■ Dataset entries
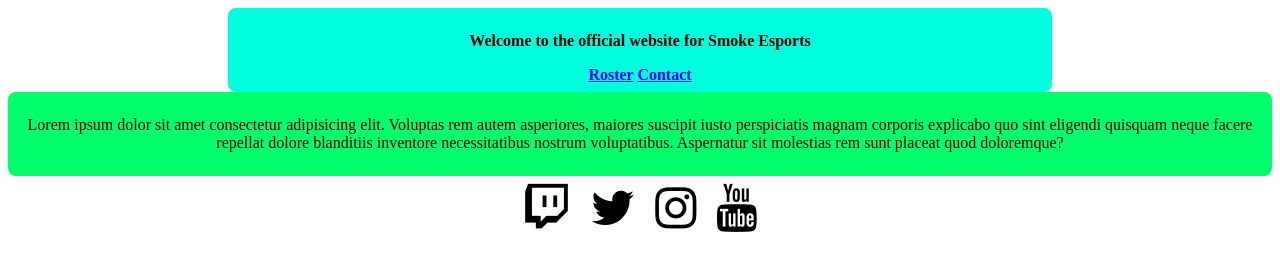
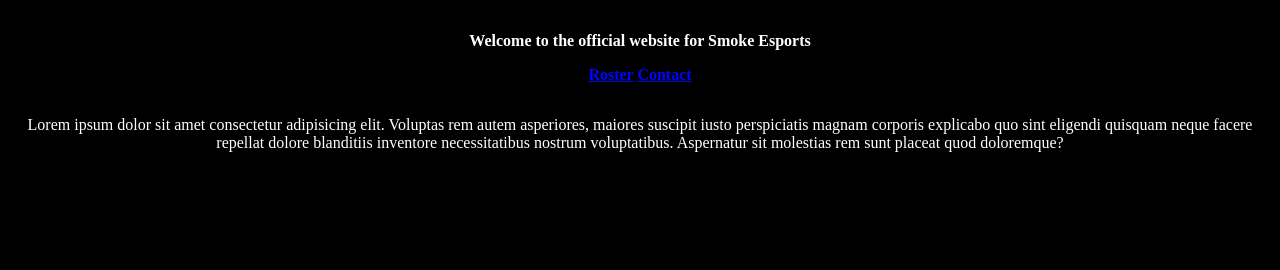
Before and after one commit to Resident-Pugg/Main-Website, a plain HTML site: page index.html in a window 1280 px wide. Drawn offline with Linux system fonts and the light colour scheme.

Commit message:
Update DLock-Esports.css

```diff
--- a/DLock-Esports.css
+++ b/DLock-Esports.css
@@ -1,13 +1,13 @@
 body, html {
-    background-color: #ffffff;
+    background-color: #000000;
 }
 h1 {
     text-align: center;
     font-style: bold;
     font-size: 16px;
     border-radius: 8px;
-    background-color: #00ffdd;
-    color: #000000;
+    background-color: #000000;
+    color: #ffffff;
     padding: 8px;
     margin: 0 220px;
 }
@@ -16,8 +16,8 @@ h1 {
     font-style: bold;
     font-size: 16px;
     border-radius: 8px;
-    background-color: #00ff6a;
-    color: #000000;
+    background-color: #000000;
+    color: #ffffff;
     padding: 8px;
 }
 .contact-content {
@@ -79,7 +79,7 @@ background-color: #ffffff;
     text-align: center;
 }
 .footer a {
-    color: black;
+    color: #000000;
     font-size: 48px;
     margin: 8px;
     text-decoration: none;
@@ -91,5 +91,5 @@ background-color: #ffffff;
     opacity: .7;
 }
 .footer a:visited {
-    color: black;
+    color: #000000;
 }
```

■ YOUR INSTRUCTIONS
Out of the records, collect only those lines that contain the string "DLock".

■ ANSWER BELOW
Update DLock-Esports.css
--- a/DLock-Esports.css
+++ b/DLock-Esports.css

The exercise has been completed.